Weeding through the Nominees
5. Taken subjectively, Russell Crowe’s performance in The Insider is not my least favorite of the five nominees. So why would I put him fifth? Because this nomination breaks a cardinal rule for me when it comes to an acting nomination: he’s not the most compelling actor on the screen when he’s on the screen. Gun to my head, I’d rather see a nomination here for Al Pacino, who is measured in the sort of role that could have been his sort of over-the-top screaming fest but isn’t. Crowe is good, but both Pacino and Supporting Actor snub Christopher Plummer always pull the focus.
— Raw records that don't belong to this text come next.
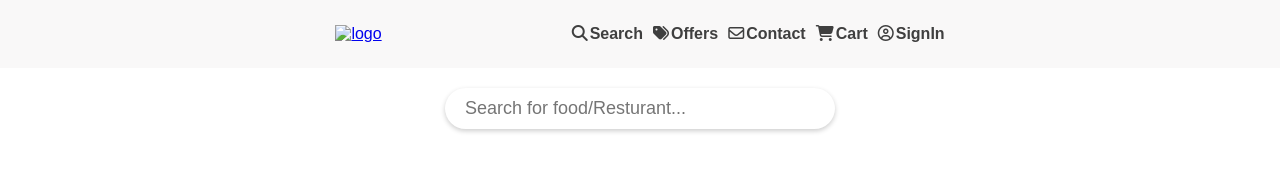
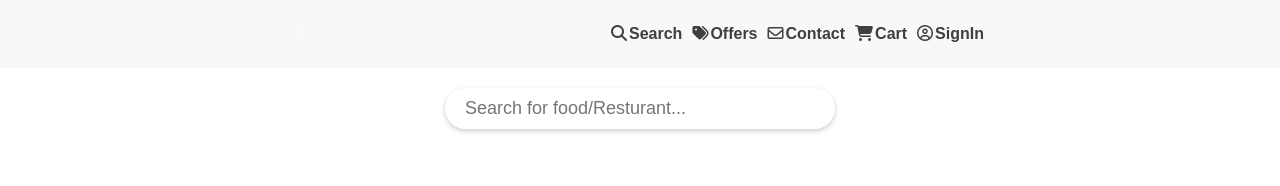
Before and after one commit to mahireddy05/Hostel_Food_Delivery, a plain HTML site: page Templates/search.html in a window 1280 px wide. Shown: the top 186 px of the page. Drawn offline with Linux system fonts and the light colour scheme.

Commit message:
changes made in files

```diff
--- a/Templates/search.html
+++ b/Templates/search.html
@@ -11,14 +11,14 @@
     <header>
         <nav class="navbar">
             <div class="logo">
-                <a href="/index.html"><img src="/foobee-unscreen.gif" alt="logo" class="logoimg" ></a>
+               <a href="/Templates/index.html"><img src="/media/foobee-unscreen.gif" alt="logo" class="logoimg" ></a>
             </div>
             <ul>
-                <li><a href="/search.html"><i class="fa-solid fa-magnifying-glass"></i>Search</a></li>
+                <li><a href="/Templates/search.html"><i class="fa-solid fa-magnifying-glass"></i>Search</a></li>
                 <li><a href="#"><i class="fa-solid fa-tags"></i>Offers</a></li>
                 <li><a href="#"><i class="fa-regular fa-envelope"></i>Contact</a></li>
                 <li><a href="#"><i class="fa-solid fa-cart-shopping"></i>Cart</a></li>
-                <li><a href="signin.html"><i class="fa-regular fa-circle-user"></i>SignIn</a></li>
+                <li><a href="/Templates/signin.html"><i class="fa-regular fa-circle-user"></i>SignIn</a></li>
             </ul>
         </nav>
     </header>
```
Also changed, not shown: Templates/index.html (+4 -4 lines).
4. Sean Penn’s performance in Sweet and Lowdown is one that I am going to be admittedly biased against because I dislike the character so intensely. Penn is rarely less than good, and in this movie he might well be better than simply good, but that’s so hard to determine since the character is so unpleasant in so many ways. It takes a great deal for me to overcome that. Penn simply can’t get over the hump of my not wanting to be in the same room with the character to put him higher than fourth place.
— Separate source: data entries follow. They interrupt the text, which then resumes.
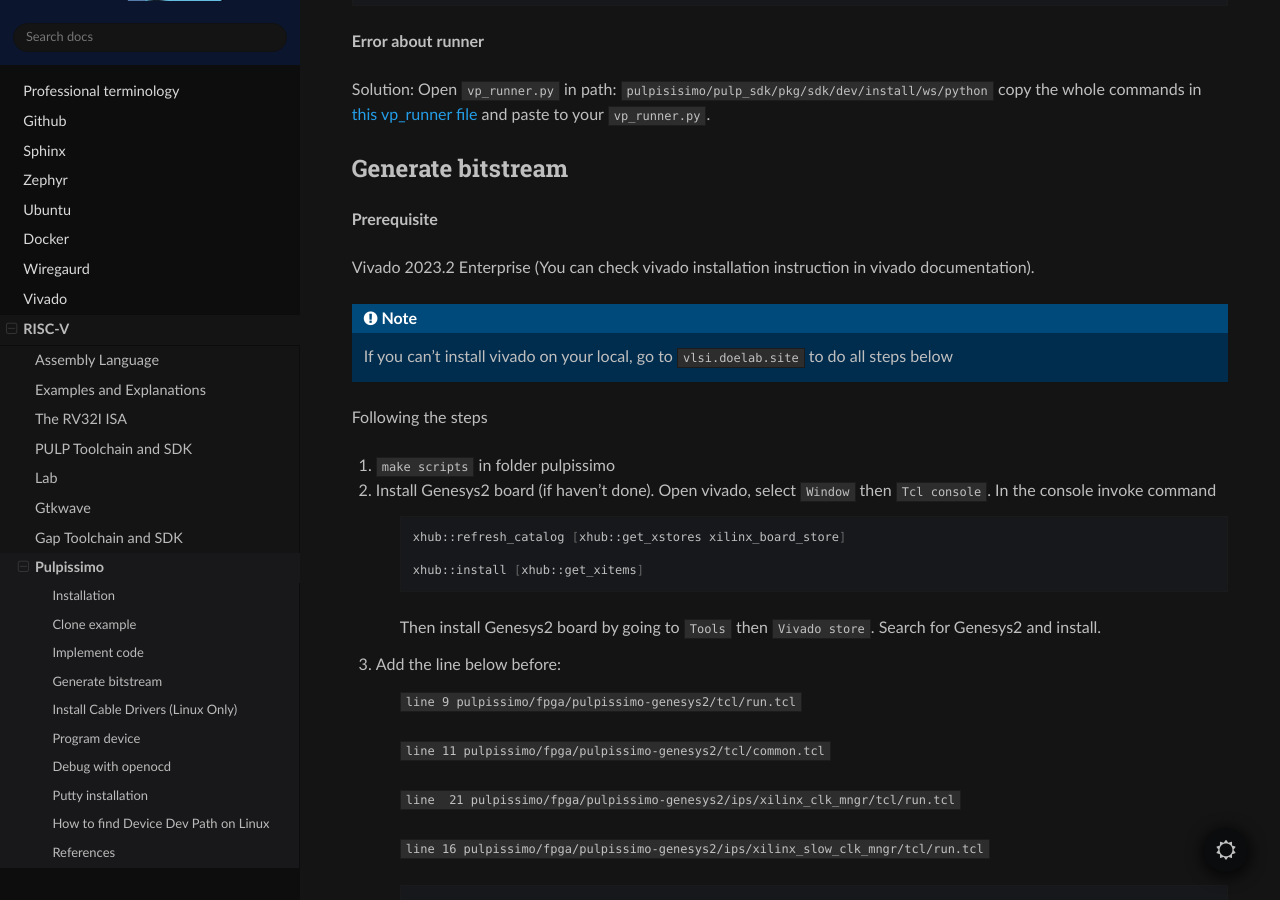
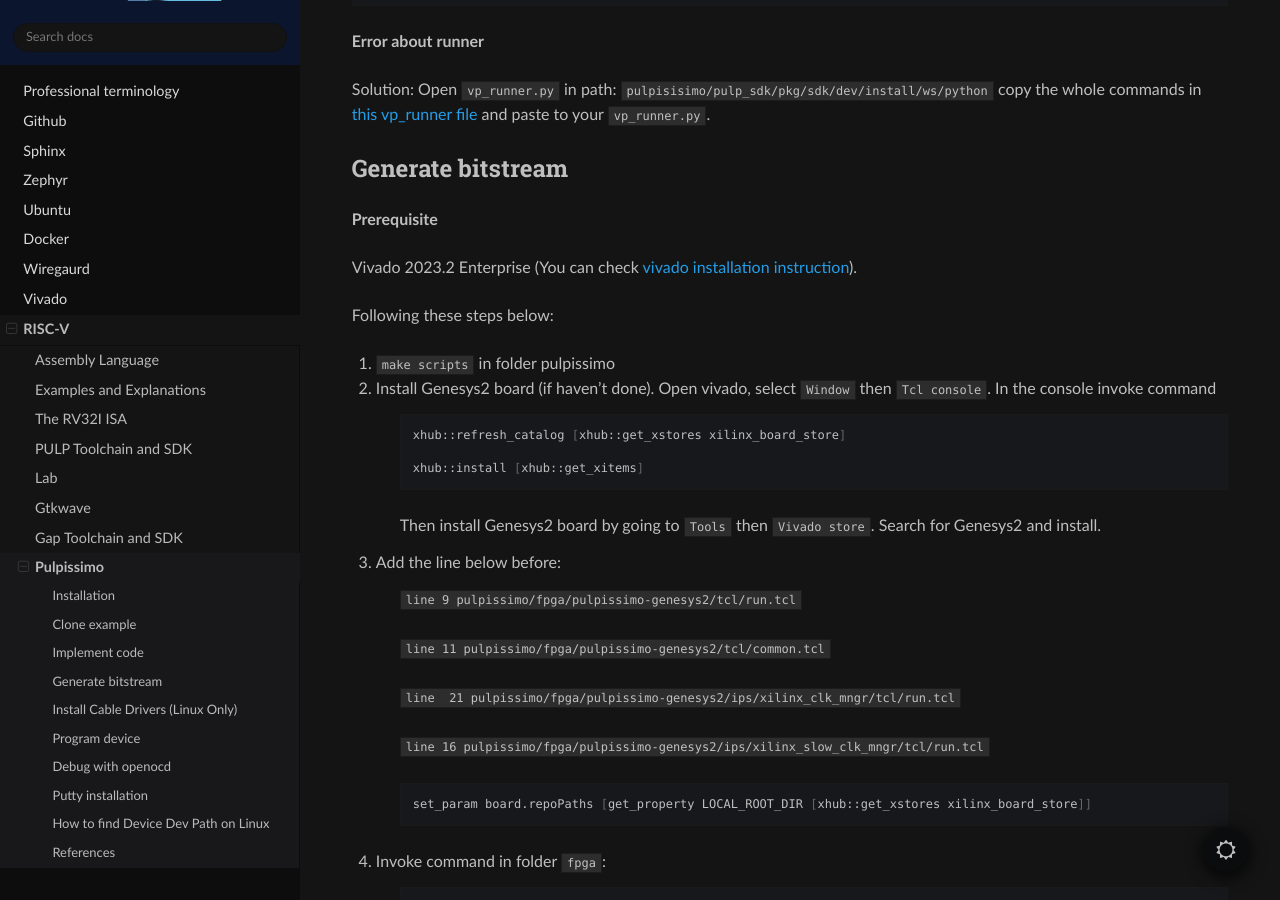
Before and after one commit to ryanjtr/MyDocs, a Sphinx documentation site: the page built from docs/source/Contents/RISCV/pulpissimo.rst, in a window 1280 px wide and 900 px high, scrolled down 1581 px. Built offline with Sphinx 7.4.7 and the Read the Docs theme 2.0.0, drawn with Linux system fonts in a browser that asks for light colours; pages that are not in the unit, such as notebooks, are missing from menus.

Commit message:
pulpissimo update

```diff
--- a/docs/source/Contents/RISCV/pulpissimo.rst
+++ b/docs/source/Contents/RISCV/pulpissimo.rst
@@ -86,13 +86,9 @@
 
 **Prerequisite**
 
-Vivado 2023.2 Enterprise (You can check vivado installation instruction in vivado documentation).
+Vivado 2023.2 Enterprise (You can check `vivado installation instruction <https://github.com/ryanjtr/MyDocs/blob/416f2d0aa9aced013da7453e0e5db4c67cab5a0e/docs/source/Contents/vivado.rst>`_).
 
-.. note::
-
-    If you can't install vivado on your local, go to ``vlsi.doelab.site`` to do all steps below
-
-Following the steps
+Following these steps below:
 
 #. ``make scripts`` in folder pulpissimo
 
```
3. I like Denzel Washington a lot more often than I don’t. When he’s given good material, he is a very compelling actor no matter the story. With The Hurricane, it’s hard to dislike Washington in the role, but it’s easy for me to find a lot of fault with the movie itself. Historically, The Hurricane is an absolute train wreck, but since it’s a movie about racism, that’s very easy to lose. It’s also not Washington’s fault. He’s good in this, but in a lot of ways, we’ve seen him do this role or similar before.
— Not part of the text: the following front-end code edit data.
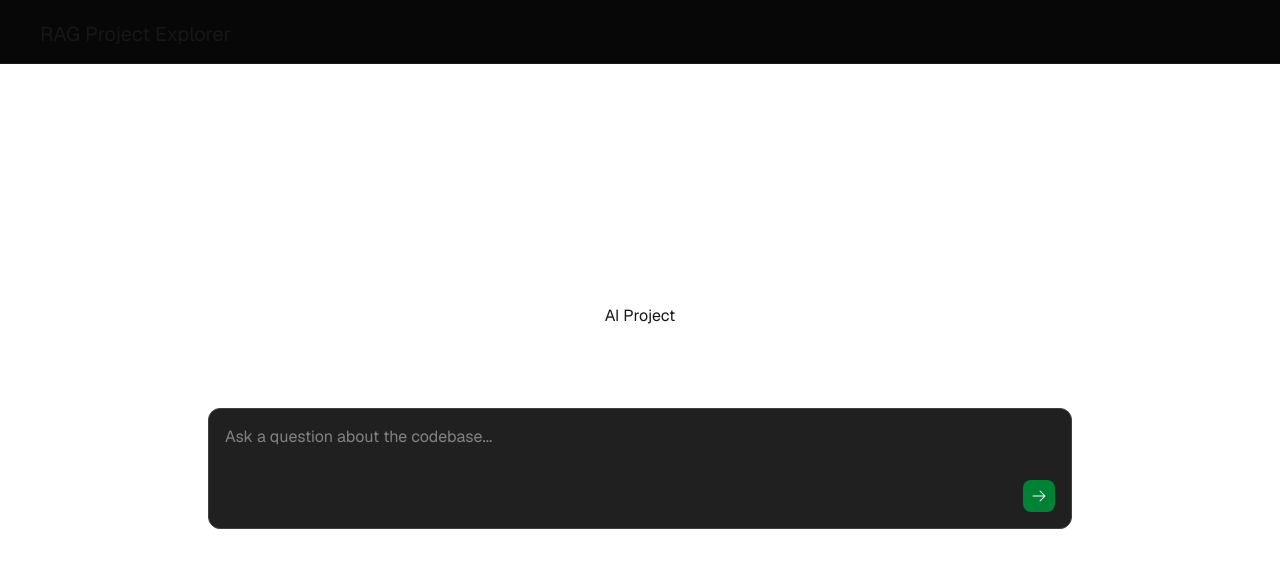
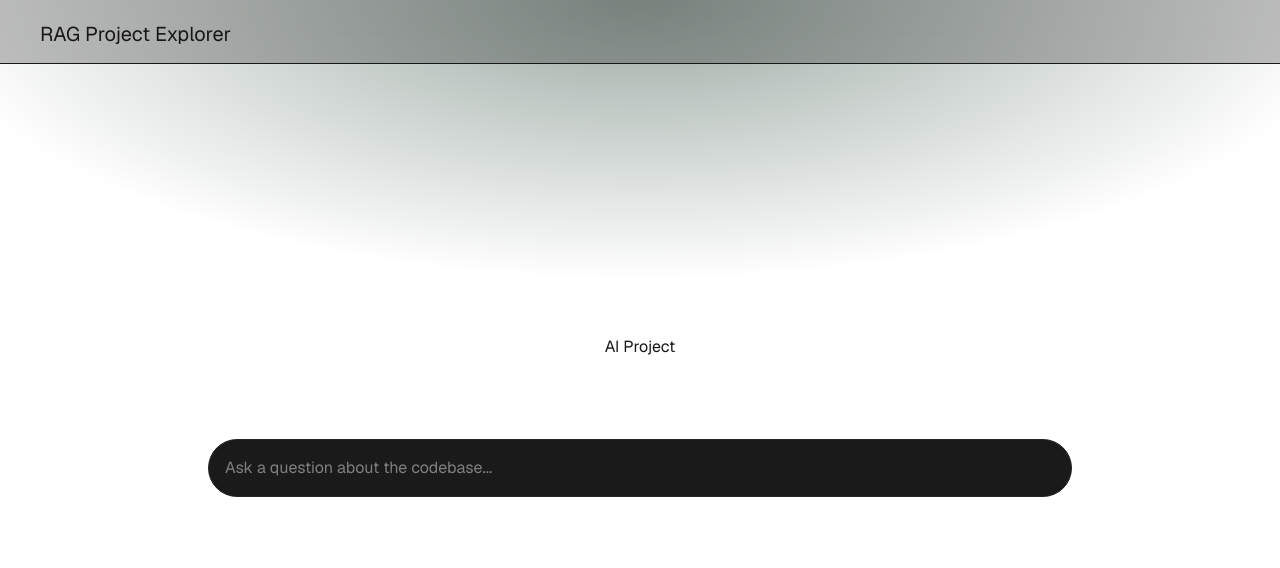
Before and after one commit to sonuoso/rag-project-explorer, a Next.js app: page / in a window 1280 px wide. Shown: the top 568 px of the page. Built offline with nearby package versions, Linux system fonts and the light colour scheme.

Commit message:
style: homepage pill input, ambient background, UI polish

```diff
--- a/app/globals.css
+++ b/app/globals.css
@@ -35,10 +35,10 @@
 
 .markdown li {
   margin-bottom: 0.5rem;
+  line-height: 1.7;
 }
 
-.markdown code:not(pre, pre code)
- {
+.markdown code:not(pre, pre code) {
   font-family: var(--font-mono);
   font-size: 0.85rem;
   padding: 0.25rem 0.5rem;
@@ -47,8 +47,7 @@
   border-radius: 6px;
 }
 
-.markdown pre
- {
+.markdown pre {
   padding: 0.2rem;
   margin: 1rem 0;
   background: #101010;
@@ -57,20 +56,21 @@
   scrollbar-color: #202020 #101010;
 }
 
-.markdown pre code
- {
+.markdown pre code {
   background: #101010;
 }
 
 @media (prefers-color-scheme: dark) {
   :root {
-    --background: #020202;
+    --background: #0e0e0e;
     --foreground: #ededed;
   }
 }
 
 body {
-  background: var(--background);
+  background:
+    radial-gradient(ellipse 80% 50% at 50% 0%, #1a3a2a70 0%, transparent 70%),
+    var(--background);
   color: var(--foreground);
   font-family: var(--font-sans), Arial, Helvetica, sans-serif;
 }
--- a/app/page.tsx
+++ b/app/page.tsx
@@ -3,7 +3,7 @@ import ChatInterface from "@/components/ChatInterface";
 export default function Home() {
   return (
     <>
-      <header className="h-[4rem] bg-[#070707] text-xl py-5 px-10 border-b border-neutral-900">
+      <header className="h-[4rem] bg-[#0e0e0e]/25 backdrop-blur-md text-xl py-5 px-10 border-b border-neutral-900">
         RAG Project Explorer
       </header>
       <main className="max-w-4xl w-full mx-auto">
--- a/components/ChatInterface.tsx
+++ b/components/ChatInterface.tsx
@@ -22,6 +22,7 @@ export default function ChatInterface() {
   const [messages, setMessages] = useState<Message[]>([]);
   const [loading, setLoading] = useState(false);
   const textareaRef = useRef<HTMLTextAreaElement>(null);
+  const [isExpanded, setIsExpanded] = useState(false);
 
   async function handleSubmit() {
     if (!input.trim()) {
@@ -33,6 +34,8 @@ export default function ChatInterface() {
     setLoading(true);
 
     setInput("");
+
+    setIsExpanded(false);
 
     if (textareaRef.current) {
       textareaRef.current.style.height = "2.5rem";
@@ -68,12 +71,12 @@ export default function ChatInterface() {
     >
       {messages.length === 0 && <h1>AI Project</h1>}
       <div
-        className={`flex ${messages.length > 0 ? "flex-1" : ""} flex-col overflow-auto scrollbar-thin scrollbar-thumb-[#202020] scrollbar-track-[#020202] px-2 pt-8 pb-12 gap-2`}
+        className={`flex ${messages.length > 0 ? "flex-1" : ""} flex-col overflow-auto scrollbar-thin scrollbar-thumb-[#202020] scrollbar-track-transparent px-2 pt-8 pb-12 gap-2`}
       >
         {messages.map((message, index) => (
           <div
             key={index}
-            className={`rounded-xl mb-4 px-4 py-3 ${message.role === "user" ? "max-w-3xl ml-auto bg-[#202020]" : "w-full mr-auto"}`}
+            className={`rounded-xl mb-4 px-4 py-3 ${message.role === "user" ? "max-w-3xl ml-auto bg-[#212121]" : "w-full mr-auto"}`}
           >
             <div className="markdown">
               <ReactMarkdown rehypePlugins={[rehypeHighlight]}>
@@ -97,9 +100,11 @@ export default function ChatInterface() {
         ))}
         {loading && <p className="text-sm text-gray-400">Thinking...</p>}
       </div>
-      <div className="w-full pt-4 bg-[#202020] border border-neutral-700 rounded-xl">
+      <div
+        className={`w-full flex bg-[#1a1a1a] border border-neutral-800 ${messages.length === 0 && !isExpanded ? "py-2 rounded-full" : "pt-4 flex-col rounded-xl"}`}
+      >
         <textarea
-          className="w-full px-4 text-base text-neutral-200 bg-transparent focus:outline-none resize-none overflow-y-auto scrollbar-thin scrollbar-thumb-[#202020] scrollbar-track-[#141414]"
+          className={`w-full justify-center ${messages.length === 0 && !isExpanded && "py-2"} px-4 text-base text-neutral-200 bg-transparent focus:outline-none resize-none overflow-y-auto scrollbar-thin scrollbar-thumb-[#202020] scrollbar-track-transparent`}
           placeholder="Ask a question about the codebase..."
           value={input}
           rows={1}
@@ -108,7 +113,9 @@ export default function ChatInterface() {
           onChange={(e) => {
             setInput(e.target.value);
             e.target.style.height = "auto";
-            e.target.style.height = Math.min(e.target.scrollHeight, 320) + "px";
+            const newHeight = Math.min(e.target.scrollHeight, 320);
+            e.target.style.height = newHeight + "px";
+            setIsExpanded(newHeight > 40); // 2.5rem = 40px
           }}
           onKeyDown={(e) => {
             if (e.key === "Enter" && !e.shiftKey) {
@@ -117,14 +124,16 @@ export default function ChatInterface() {
             }
           }}
         />
-        <div className="flex pt-2 justify-end">
+        {((messages.length === 0 && input) || messages.length !== 0) && (
+          <div className="flex justify-end">
             <button
-            className="mb-4 mr-4 px-2 py-2 bg-[#008235] hover:bg-green-600 text-white rounded-lg text-sm"
+              className={`${messages.length === 0 && !isExpanded ? "my-1 rounded-full" : "my-4 rounded-lg"} mx-4 px-2 py-2 bg-[#008235] hover:bg-green-600 text-white text-sm`}
               onClick={handleSubmit}
             >
               <ArrowRightIcon className="w-4 h-4" />
             </button>
           </div>
+        )}
       </div>
     </div>
   );
--- a/components/SourceCard.tsx
+++ b/components/SourceCard.tsx
@@ -37,7 +37,7 @@ export default function SourceCard({
 
       {expanded && (
         <div className="bg-[#101010] rounded-lg p-2">
-          <pre className="p-2 mt-2 text-xs overflow-auto scrollbar-thin scrollbar-thumb-[#404040] scrollbar-track-[#101010]">
+          <pre className="p-2 mt-2 text-xs overflow-auto scrollbar-thin scrollbar-thumb-[#404040] scrollbar-track-transparent">
             <code>{content}</code>
           </pre>
         </div>
```
Lines whose indentation alone changed are shown as unchanged.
2. I have avoided this award for a couple of years because I wasn’t sure I wanted to address Kevin Spacey in American Beauty. I like the performance a great deal because of how angry it is and because of just how much contempt Spacey can fit into a line delivery. That’s always been what he did best, and American Beauty is one of his better roles. Objectively, this is a worthy nomination and an understandable win, even if it’s not the way I would have taken this award. That said, there is a part of me that wonders how I would be voting of not for the past several years of revelations about him.
1. The main reason I’m tapping Richard Farnsworth for The Straight Story is that the vast majority of the movie is Farnsworth. He carries 90% of the story on his back and he never falters with it. It’s such an odd tale made all the odder because it’s based on a real story. Farnsworth’s main job is to take this extraordinary piece of reality and make it not just believable (which he does) but also human (which he does perfectly). A less compelling performance would have sold it, but Farnsworth gives this everything he has in every frame. Different nominations would make a different race, but he’s still my guy.